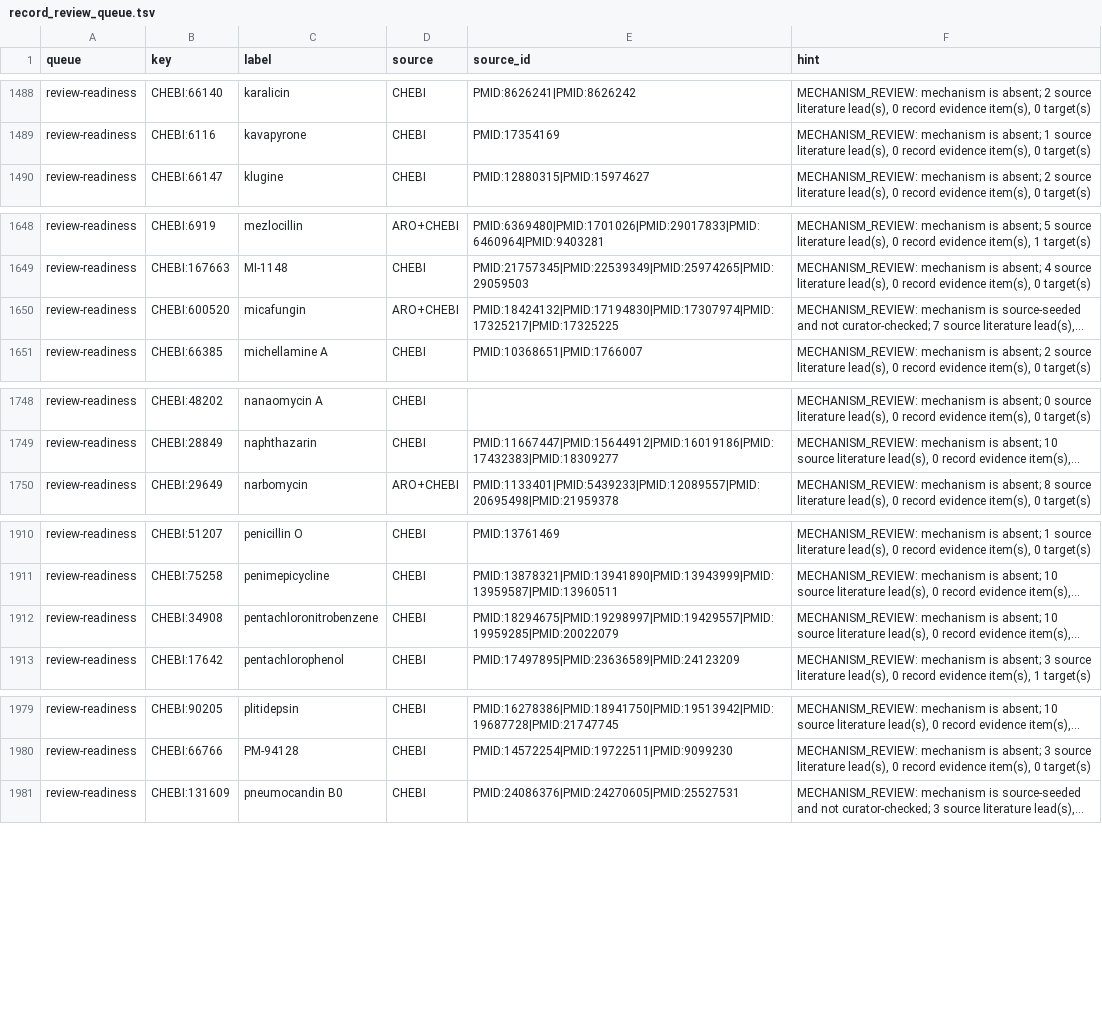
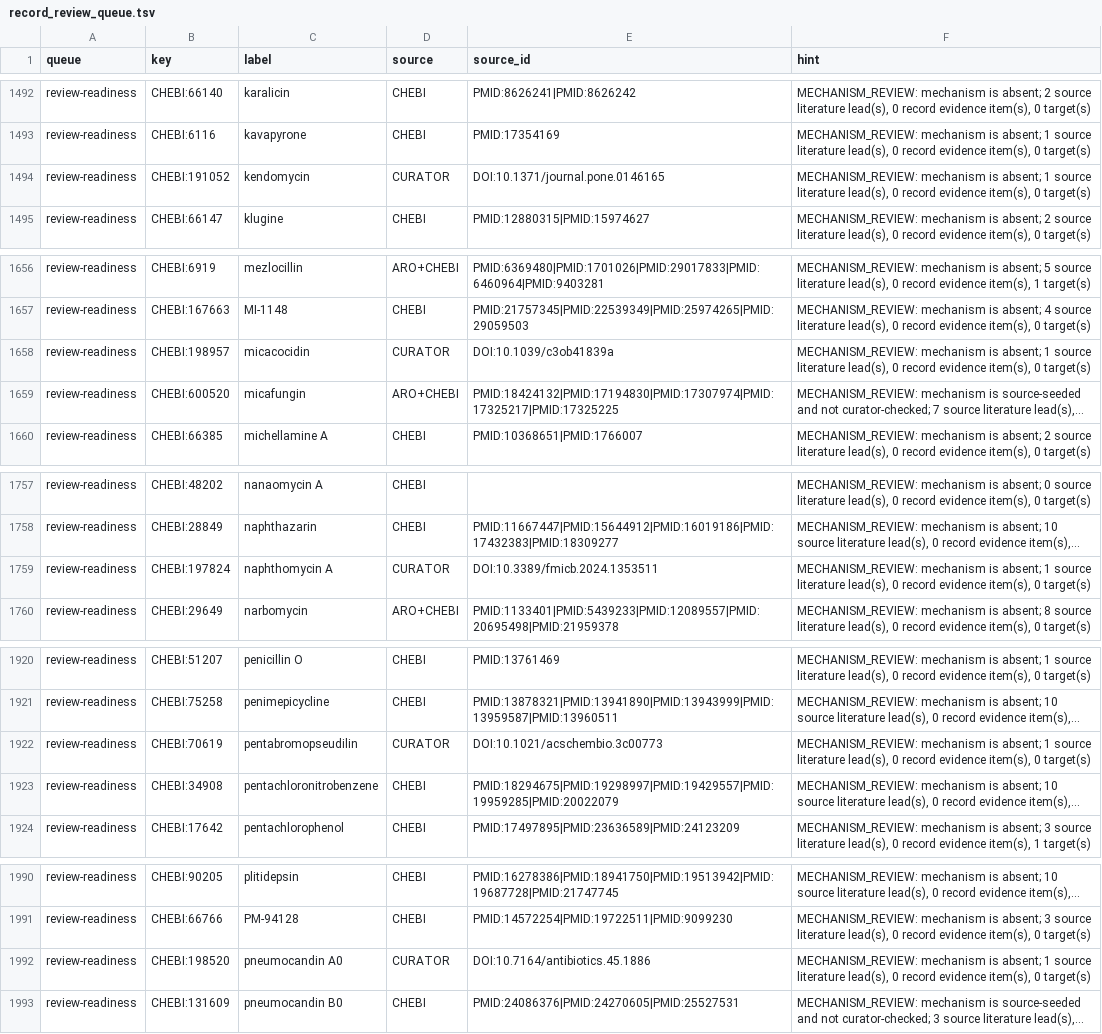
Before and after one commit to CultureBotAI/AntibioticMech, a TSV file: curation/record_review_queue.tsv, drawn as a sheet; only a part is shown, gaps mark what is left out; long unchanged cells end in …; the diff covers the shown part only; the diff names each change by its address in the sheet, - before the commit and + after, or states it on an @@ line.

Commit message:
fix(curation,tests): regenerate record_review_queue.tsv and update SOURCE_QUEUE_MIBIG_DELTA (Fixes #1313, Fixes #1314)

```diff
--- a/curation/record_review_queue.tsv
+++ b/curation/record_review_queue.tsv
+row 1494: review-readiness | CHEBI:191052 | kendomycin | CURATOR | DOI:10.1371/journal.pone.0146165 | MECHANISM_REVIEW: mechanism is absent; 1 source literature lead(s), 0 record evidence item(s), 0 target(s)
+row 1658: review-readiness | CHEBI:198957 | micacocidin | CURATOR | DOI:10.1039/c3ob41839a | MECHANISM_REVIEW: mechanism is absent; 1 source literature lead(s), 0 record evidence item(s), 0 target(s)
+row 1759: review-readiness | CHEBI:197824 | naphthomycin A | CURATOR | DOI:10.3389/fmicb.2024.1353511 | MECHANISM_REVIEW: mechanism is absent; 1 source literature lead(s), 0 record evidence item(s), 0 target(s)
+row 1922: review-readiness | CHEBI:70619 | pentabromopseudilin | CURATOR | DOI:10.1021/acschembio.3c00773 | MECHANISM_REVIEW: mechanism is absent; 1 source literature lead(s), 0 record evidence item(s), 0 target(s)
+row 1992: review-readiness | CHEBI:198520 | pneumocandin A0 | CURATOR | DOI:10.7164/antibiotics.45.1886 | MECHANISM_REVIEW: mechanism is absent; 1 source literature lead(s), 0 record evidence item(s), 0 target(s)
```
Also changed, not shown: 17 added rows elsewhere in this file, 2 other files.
:::::
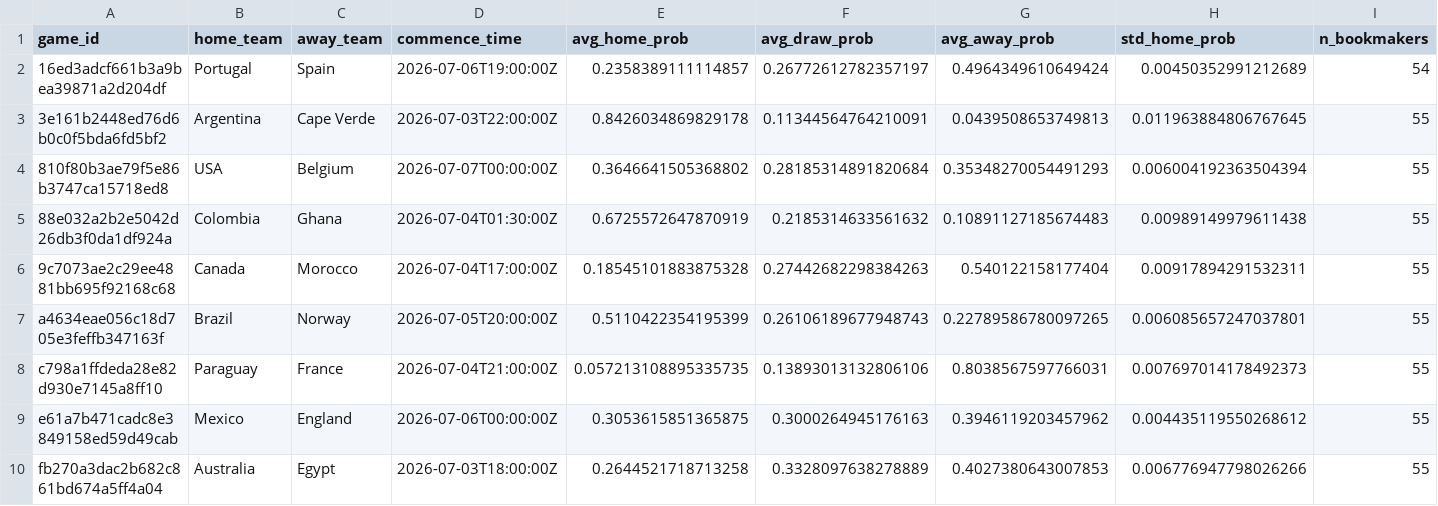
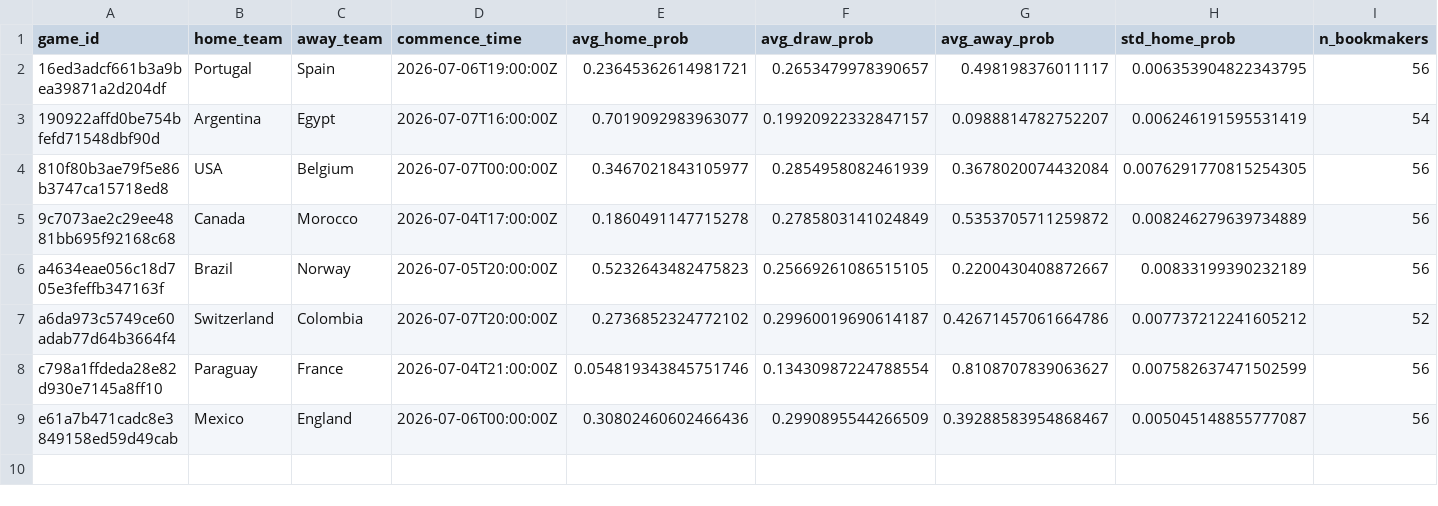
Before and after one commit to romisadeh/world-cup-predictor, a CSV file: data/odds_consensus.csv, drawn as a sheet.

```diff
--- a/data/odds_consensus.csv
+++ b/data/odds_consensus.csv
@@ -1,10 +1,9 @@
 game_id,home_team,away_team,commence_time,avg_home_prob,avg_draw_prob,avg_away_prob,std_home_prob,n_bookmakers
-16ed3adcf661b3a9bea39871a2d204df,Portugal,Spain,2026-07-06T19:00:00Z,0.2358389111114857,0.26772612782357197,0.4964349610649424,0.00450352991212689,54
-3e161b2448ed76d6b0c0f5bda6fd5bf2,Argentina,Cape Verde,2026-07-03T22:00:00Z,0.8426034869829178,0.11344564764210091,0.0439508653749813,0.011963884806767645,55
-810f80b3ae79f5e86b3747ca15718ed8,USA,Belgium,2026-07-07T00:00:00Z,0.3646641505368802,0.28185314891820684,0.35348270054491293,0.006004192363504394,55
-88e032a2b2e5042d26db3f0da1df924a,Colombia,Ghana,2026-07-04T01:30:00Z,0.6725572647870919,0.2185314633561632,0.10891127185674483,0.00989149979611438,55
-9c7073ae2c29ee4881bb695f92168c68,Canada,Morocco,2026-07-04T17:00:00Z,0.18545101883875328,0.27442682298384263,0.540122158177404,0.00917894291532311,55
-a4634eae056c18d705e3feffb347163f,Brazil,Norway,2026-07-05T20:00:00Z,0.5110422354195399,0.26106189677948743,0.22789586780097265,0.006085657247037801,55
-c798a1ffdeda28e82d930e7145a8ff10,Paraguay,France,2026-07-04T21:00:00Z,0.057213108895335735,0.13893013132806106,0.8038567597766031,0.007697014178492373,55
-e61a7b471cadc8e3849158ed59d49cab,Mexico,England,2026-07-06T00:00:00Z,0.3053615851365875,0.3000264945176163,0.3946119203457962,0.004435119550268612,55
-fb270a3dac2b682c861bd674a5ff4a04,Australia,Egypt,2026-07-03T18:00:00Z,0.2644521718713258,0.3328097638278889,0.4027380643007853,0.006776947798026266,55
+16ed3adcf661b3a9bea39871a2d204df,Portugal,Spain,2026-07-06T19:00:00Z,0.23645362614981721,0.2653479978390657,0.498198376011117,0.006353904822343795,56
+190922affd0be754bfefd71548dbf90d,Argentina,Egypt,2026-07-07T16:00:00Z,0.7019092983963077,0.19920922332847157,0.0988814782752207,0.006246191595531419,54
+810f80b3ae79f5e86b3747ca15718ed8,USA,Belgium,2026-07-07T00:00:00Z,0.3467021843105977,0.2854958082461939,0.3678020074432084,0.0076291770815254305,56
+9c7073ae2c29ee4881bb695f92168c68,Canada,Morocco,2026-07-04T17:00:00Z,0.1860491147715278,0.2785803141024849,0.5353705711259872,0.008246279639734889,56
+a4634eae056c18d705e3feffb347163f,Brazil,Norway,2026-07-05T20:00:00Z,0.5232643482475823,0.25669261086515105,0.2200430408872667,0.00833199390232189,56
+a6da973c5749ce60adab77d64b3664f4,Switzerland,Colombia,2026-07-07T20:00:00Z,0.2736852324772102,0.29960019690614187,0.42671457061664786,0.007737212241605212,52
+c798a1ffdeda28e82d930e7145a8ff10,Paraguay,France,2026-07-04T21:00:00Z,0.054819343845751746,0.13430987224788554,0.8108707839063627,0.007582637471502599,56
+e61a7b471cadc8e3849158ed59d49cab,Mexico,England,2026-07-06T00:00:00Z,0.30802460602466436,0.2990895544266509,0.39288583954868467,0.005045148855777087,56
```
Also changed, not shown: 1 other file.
:::::
## TO DO
Match on "Brazil" and copy out every line of the entries that contains it.

## REPLY
-a4634eae056c18d705e3feffb347163f,Brazil,Norway,2026-07-05T20:00:00Z,0.5110422354195399,0.26106189677948743,0.22789586780097265,0.006085657247037801,55
+a4634eae056c18d705e3feffb347163f,Brazil,Norway,2026-07-05T20:00:00Z,0.5232643482475823,0.25669261086515105,0.2200430408872667,0.00833199390232189,56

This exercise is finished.